Distributed denial-of-service attacks are second to the category of denial-of-service attacks. In a DDoS attack, a botnet—a system of multiple devices connected online—targets a website to generate fake traffic.
Compared to other types of cyberattacks, your security is not at risk in a DDoS attack. Instead, the attack aims to prevent your website from being accessible to real customers or users. DDoS activities are also performed as smokescreen deception to carry out malicious activities by damaging the security perimeters of the websites.
No business can afford to be unprepared for such a debilitating attack. In this post, we’ll take a deep dive into DDoS threats and describe how we prepare for multi-terabit attacks, so your website will stay-up and running.
DDoS is an abbreviation of distributed denial of service. In a DDoS attack, a group of devices from remote locations target the operations of a website.
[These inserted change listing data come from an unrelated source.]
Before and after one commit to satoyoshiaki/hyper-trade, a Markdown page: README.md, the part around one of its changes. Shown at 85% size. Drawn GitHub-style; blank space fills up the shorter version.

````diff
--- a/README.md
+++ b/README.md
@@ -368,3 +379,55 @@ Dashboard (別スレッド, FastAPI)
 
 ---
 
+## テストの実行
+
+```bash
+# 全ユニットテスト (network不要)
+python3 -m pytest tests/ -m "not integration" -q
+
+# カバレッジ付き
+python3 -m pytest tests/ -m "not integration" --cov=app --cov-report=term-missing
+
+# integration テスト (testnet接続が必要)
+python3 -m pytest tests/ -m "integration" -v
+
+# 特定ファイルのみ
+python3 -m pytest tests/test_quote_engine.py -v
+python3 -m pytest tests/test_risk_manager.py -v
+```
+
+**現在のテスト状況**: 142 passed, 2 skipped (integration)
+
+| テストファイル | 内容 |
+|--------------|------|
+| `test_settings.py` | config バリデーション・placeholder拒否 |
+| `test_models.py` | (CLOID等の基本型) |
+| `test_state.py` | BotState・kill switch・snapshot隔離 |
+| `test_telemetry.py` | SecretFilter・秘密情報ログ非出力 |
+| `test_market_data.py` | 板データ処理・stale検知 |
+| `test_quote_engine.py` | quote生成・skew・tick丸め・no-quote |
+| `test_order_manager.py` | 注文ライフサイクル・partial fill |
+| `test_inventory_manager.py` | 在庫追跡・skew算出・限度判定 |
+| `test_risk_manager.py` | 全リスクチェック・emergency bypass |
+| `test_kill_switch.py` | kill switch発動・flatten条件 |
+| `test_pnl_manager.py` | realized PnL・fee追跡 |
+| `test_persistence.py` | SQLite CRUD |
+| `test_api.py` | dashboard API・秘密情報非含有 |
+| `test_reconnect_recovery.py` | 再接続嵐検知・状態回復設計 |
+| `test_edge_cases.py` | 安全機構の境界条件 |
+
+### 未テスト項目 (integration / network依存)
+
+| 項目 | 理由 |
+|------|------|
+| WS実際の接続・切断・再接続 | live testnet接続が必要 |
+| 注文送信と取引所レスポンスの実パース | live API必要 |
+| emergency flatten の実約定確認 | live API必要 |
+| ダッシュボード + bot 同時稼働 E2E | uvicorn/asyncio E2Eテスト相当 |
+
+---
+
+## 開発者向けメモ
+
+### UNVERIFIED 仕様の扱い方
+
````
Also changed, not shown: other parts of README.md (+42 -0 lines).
A DDoS attack primarily focuses on attacks that hinder a website's performance or change the default settings of network equipment (e.g., caching services, routers, or naming services). By damaging a website's performance, they hinder real user access and experience.
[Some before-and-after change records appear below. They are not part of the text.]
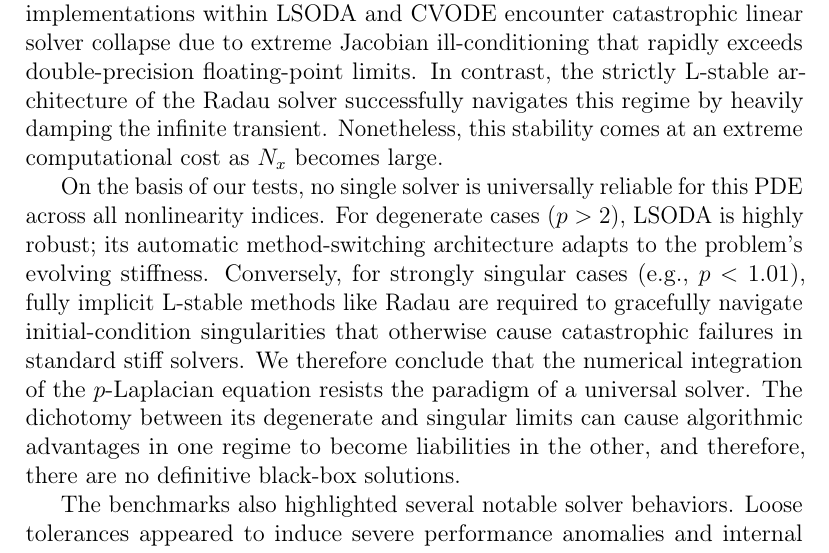
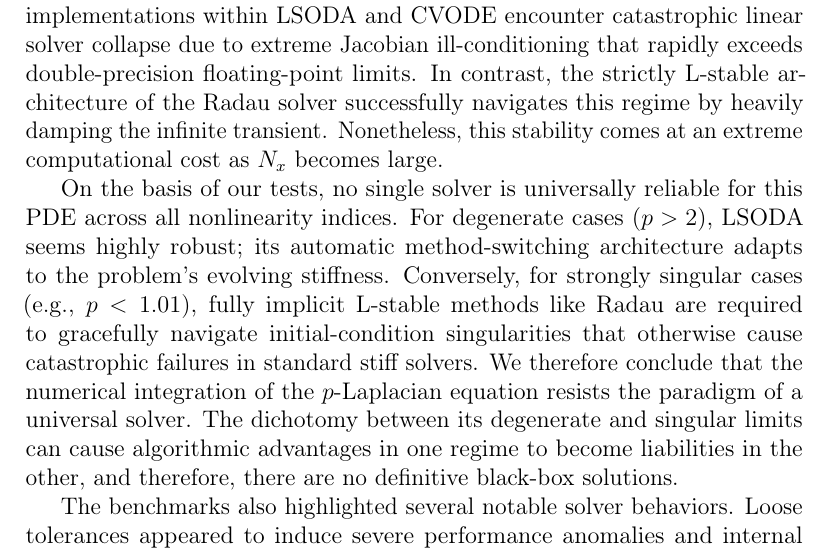
Before and after one commit to kristian-tichota/p-laplacian-bench, a LaTeX paper (docs/main.tex, which reads docs/sections/conclusion.tex): part of page 27 of 30, cut so that both start at the same text. Compiled offline with pdfLaTeX.

Commit message:
Add hedging

```diff
--- a/docs/sections/conclusion.tex
+++ b/docs/sections/conclusion.tex
@@ -4,7 +4,7 @@ We benchmarked the LSODA, BDF, Radau, and CVODE solvers on the 1D p-Laplacian eq
 
 However, when we tested the singular regime (\(p < 2\)), the solver dynamics shifted radically. As the regularization parameter \(\varepsilon \to 0\), the system generates an infinite initial diffusion transient. Under these conditions, the BDF implementations within LSODA and CVODE encounter catastrophic linear solver collapse due to extreme Jacobian ill-conditioning that rapidly exceeds double-precision floating-point limits. In contrast, the strictly L-stable architecture of the Radau solver successfully navigates this regime by heavily damping the infinite transient. Nonetheless, this stability comes at an extreme computational cost as \(N_x\) becomes large.
 
-On the basis of our tests, no single solver is universally reliable for this PDE across all nonlinearity indices. For degenerate cases (\(p > 2\)), LSODA is highly robust; its automatic method-switching architecture adapts to the problem's evolving stiffness. Conversely, for strongly singular cases (e.g., \(p < 1.01\)), fully implicit L-stable methods like Radau are required to gracefully navigate initial-condition singularities that otherwise cause catastrophic failures in standard stiff solvers. We therefore conclude that the numerical integration of the \(p\)-Laplacian equation resists the paradigm of a universal solver. The dichotomy between its degenerate and singular limits can cause algorithmic advantages in one regime to become liabilities in the other, and therefore, there are no definitive black-box solutions.
+On the basis of our tests, no single solver is universally reliable for this PDE across all nonlinearity indices. For degenerate cases (\(p > 2\)), LSODA seems highly robust; its automatic method-switching architecture adapts to the problem's evolving stiffness. Conversely, for strongly singular cases (e.g., \(p < 1.01\)), fully implicit L-stable methods like Radau are required to gracefully navigate initial-condition singularities that otherwise cause catastrophic failures in standard stiff solvers. We therefore conclude that the numerical integration of the \(p\)-Laplacian equation resists the paradigm of a universal solver. The dichotomy between its degenerate and singular limits can cause algorithmic advantages in one regime to become liabilities in the other, and therefore, there are no definitive black-box solutions.
 
 The benchmarks also highlighted several notable solver behaviors. Loose tolerances appeared to induce severe performance anomalies and internal thrashing in both Radau and CVODE. Additionally, we observed that in the degenerate regime (\(p > 2\)), shrinking the regularization parameter (\(\varepsilon\)) seems to increase system stiffness only up to a threshold of roughly \(10^{-6}\). Beyond this point, further reductions did not induce significant additional computational overhead in our tests. Note that this plateau does not apply to the singular regime (\(p < 2\)), where further reductions exponentially amplify stiffness to the point of arithmetic failure.
 
```
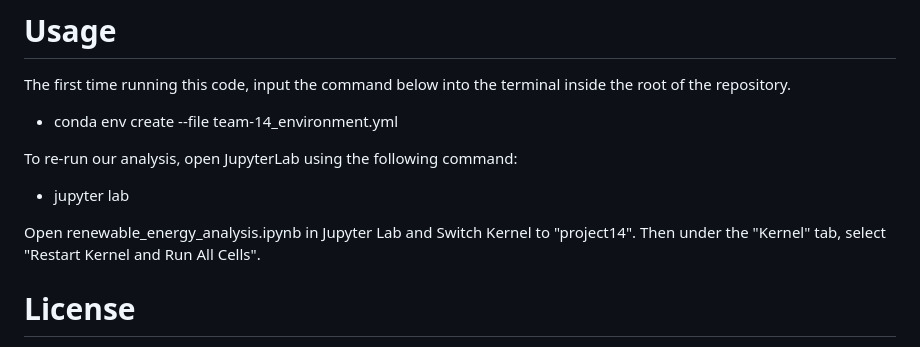
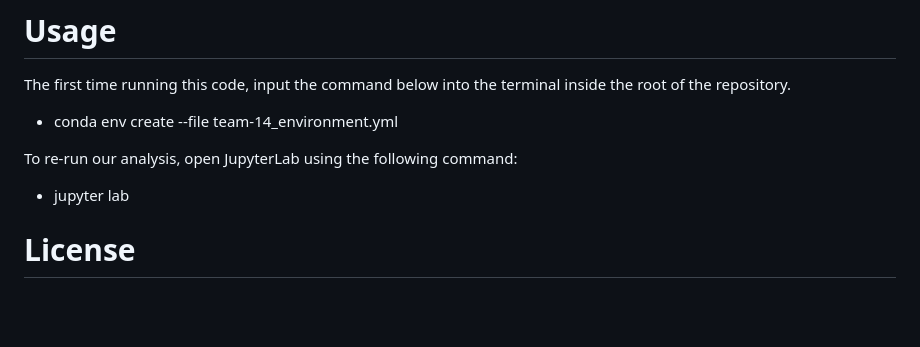
Before and after one commit to DSCI-310-2024/DSCI310-Group14, a Markdown page: README.md, the part around the change. GitHub-like rendering; blank space fills up the shorter version.

Commit message:
Update README.md
fix: won't need to switch kernal

```diff
--- a/README.md
+++ b/README.md
@@ -17,8 +17,6 @@ The first time running this code, input the command below into the terminal insi
 
 To re-run our analysis, open JupyterLab using the following command:
 * jupyter lab
-
-Open renewable_energy_analysis.ipynb in Jupyter Lab and Switch Kernel to "project14". Then under the "Kernel" tab, select "Restart Kernel and Run All Cells".
 
 
 # License
```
Many DDoS attacks don't benefit from open relays or default settings of the websites; instead, they take advantage of normal behavior and protocols run on the devices. A DDoS attacker modifies the normal function of network services that consumers trust and rely on.
DDoS attacks may occur as repeat assaults or short-attacks but can hinder the optimal function of websites for months, weeks, or days. It may also take businesses a long time to recover from a DDoS attack. Also, the inability of users to access the website can be destructive for organizations. A DDoS can damage consumers' trust, cause loss of revenue, and force companies to invest heavily in compensating reputation damage.
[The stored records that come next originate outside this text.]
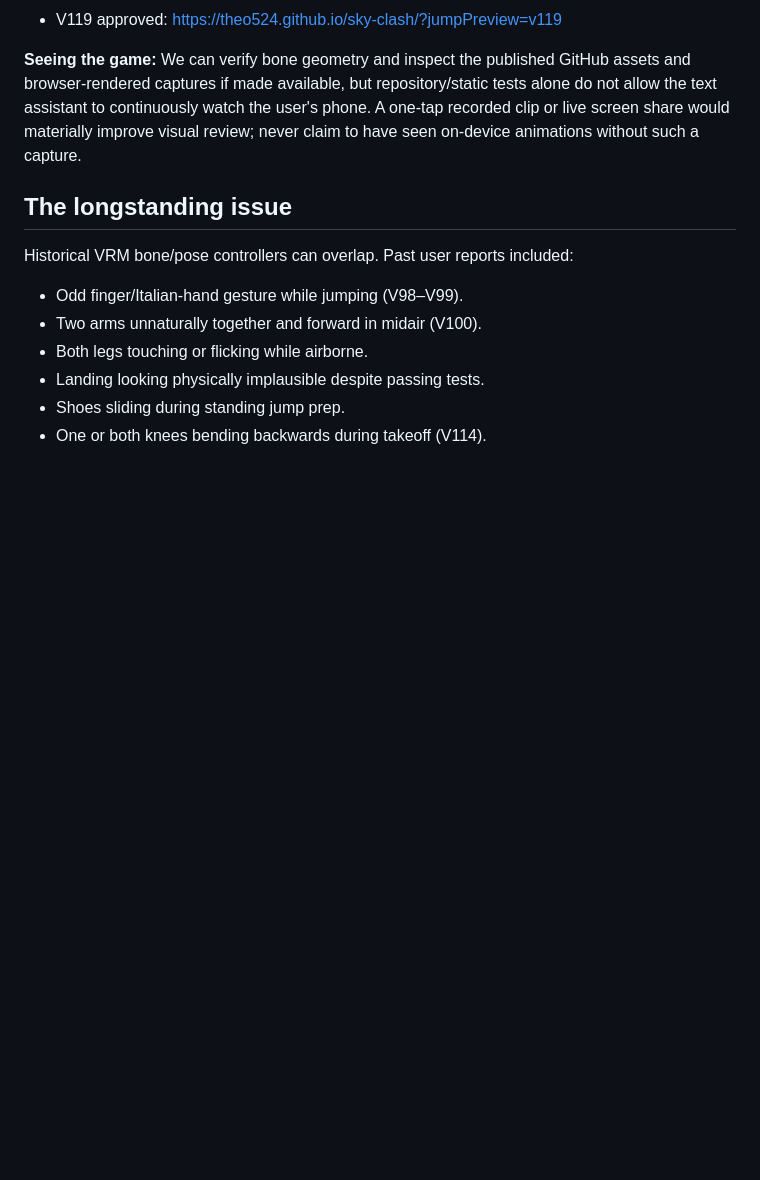
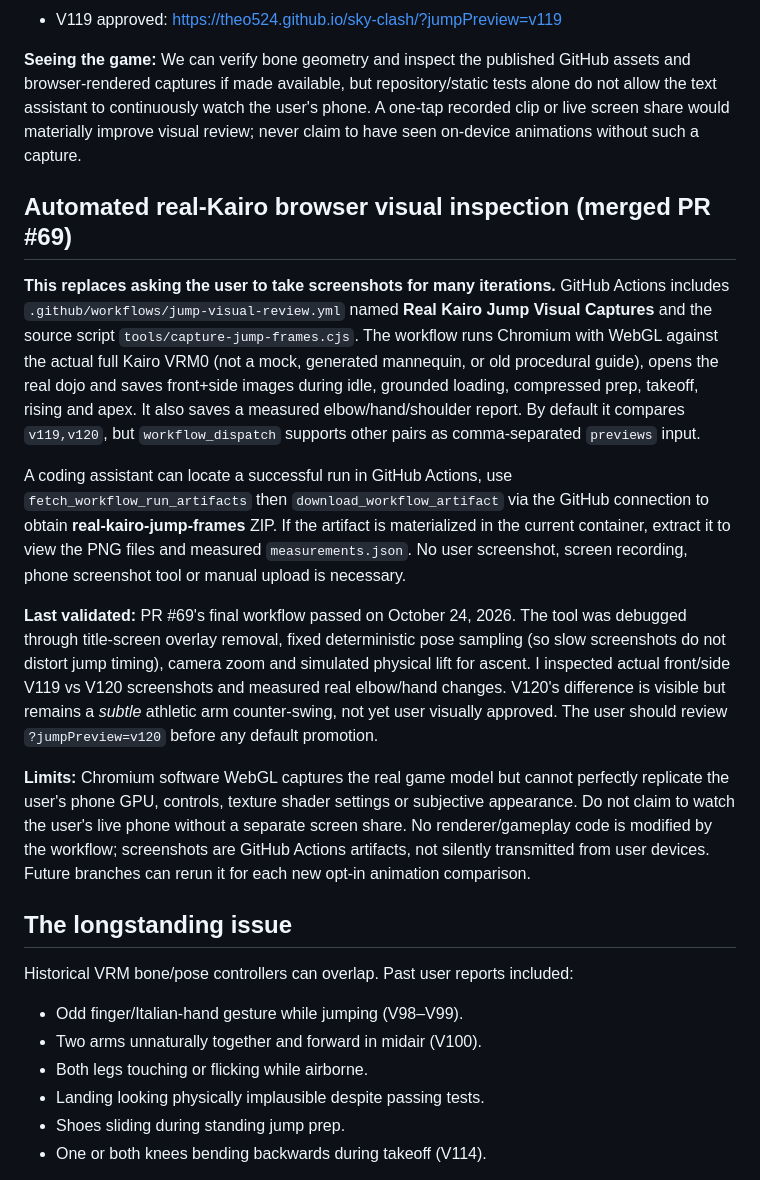
Before and after one commit to Theo524/sky-clash, a Markdown page: docs/PROJECT-CONTEXT.md, the part around the change. Rendered like a GitHub page; blank space fills up the shorter version.

Commit message:
Document validated automatic real-Kairo WebGL screenshots and where future chats can inspect them

```diff
--- a/docs/PROJECT-CONTEXT.md
+++ b/docs/PROJECT-CONTEXT.md
@@ -255,6 +255,43 @@ assistant to continuously watch the user's phone. A one-tap recorded
 clip or live screen share would materially improve visual review;
 never claim to have seen on-device animations without such a capture.
 
+## Automated real-Kairo browser visual inspection (merged PR #69)
+
+**This replaces asking the user to take screenshots for many iterations.**
+GitHub Actions includes `.github/workflows/jump-visual-review.yml`
+named **Real Kairo Jump Visual Captures** and the source script
+`tools/capture-jump-frames.cjs`. The workflow runs Chromium with WebGL
+against the actual full Kairo VRM0 (not a mock, generated mannequin, or
+old procedural guide), opens the real dojo and saves front+side images
+during idle, grounded loading, compressed prep, takeoff, rising and apex.
+It also saves a measured elbow/hand/shoulder report. By default it
+compares `v119,v120`, but `workflow_dispatch` supports other pairs
+as comma-separated `previews` input.
+
+A coding assistant can locate a successful run in GitHub Actions, use
+`fetch_workflow_run_artifacts` then `download_workflow_artifact` via
+the GitHub connection to obtain **real-kairo-jump-frames** ZIP. If the
+artifact is materialized in the current container, extract it to view
+the PNG files and measured `measurements.json`. No user screenshot,
+screen recording, phone screenshot tool or manual upload is necessary.
+
+**Last validated:** PR #69's final workflow passed on October 24,
+2026. The tool was debugged through title-screen overlay removal,
+fixed deterministic pose sampling (so slow screenshots do not distort
+jump timing), camera zoom and simulated physical lift for ascent.
+I inspected actual front/side V119 vs V120 screenshots and measured
+real elbow/hand changes. V120's difference is visible but remains
+a *subtle* athletic arm counter-swing, not yet user visually approved.
+The user should review `?jumpPreview=v120` before any default promotion.
+
+**Limits:** Chromium software WebGL captures the real game model but
+cannot perfectly replicate the user's phone GPU, controls, texture
+shader settings or subjective appearance. Do not claim to watch the
+user's live phone without a separate screen share. No renderer/gameplay
+code is modified by the workflow; screenshots are GitHub Actions
+artifacts, not silently transmitted from user devices. Future branches
+can rerun it for each new opt-in animation comparison.
+
 ## The longstanding issue
 
 Historical VRM bone/pose controllers can overlap. Past user reports included:
```
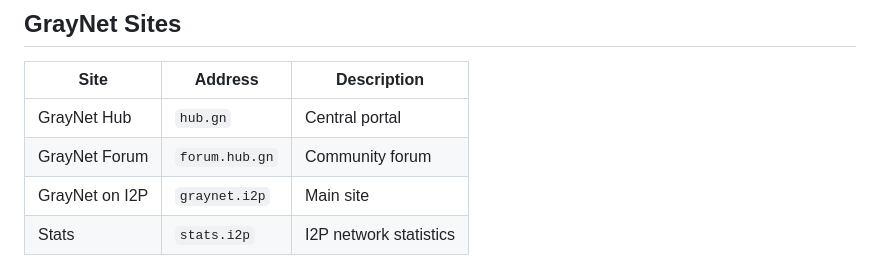
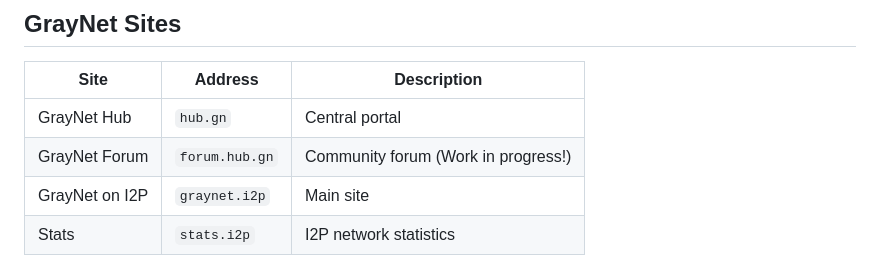
Before and after one commit to vialolis/GrayNet, a Markdown page: README.md, the part around the change. GitHub-like rendering.

```diff
--- a/README.md
+++ b/README.md
@@ -54,7 +54,7 @@ GrayNet is a custom I2P ecosystem built on top of i2pd (the C++ I2P implementati
 | Site | Address | Description |
 |------|---------|-------------|
 | GrayNet Hub | `hub.gn` | Central portal |
-| GrayNet Forum | `forum.hub.gn` | Community forum |
+| GrayNet Forum | `forum.hub.gn` | Community forum (Work in progress!)|
 | GrayNet on I2P | `graynet.i2p` | Main site |
 | Stats | `stats.i2p` | I2P network statistics |
 
```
One of the key issues with DDoS attacks is challenging to identify. Most of the symptoms of a DDoS attack are similar to what we commonly experience online, including low browsing speed, low website performance, an inability to view the website, excessive spam or pop-ups, or dropped internet connection. Moreover, DDoS can last for a few minutes to a few months, depending on the extent of the damage done by an attacker.
A DDoS attack can be launched using various tools. The primary category of tools is known as "stressors." Network engineers and security researchers commonly use stressors to test their networks; however, stressors can also be exploited for real attacks.
In addition to stressors, there are specialized tools designed to exploit a specific layer in the OSI model. Furthermore, some tools allow multiple attack vectors, including:
Slow and low attack tools operate at a snail's pace and target a small volume of data. These tools transfer small data blocks over multiple connections to keep the targeted server's ports open for a maximum length of time, exhausting the server's resources and preventing it from maintaining real connections. Slow attacks can also be performed by a single machine and can be performed without a botnet.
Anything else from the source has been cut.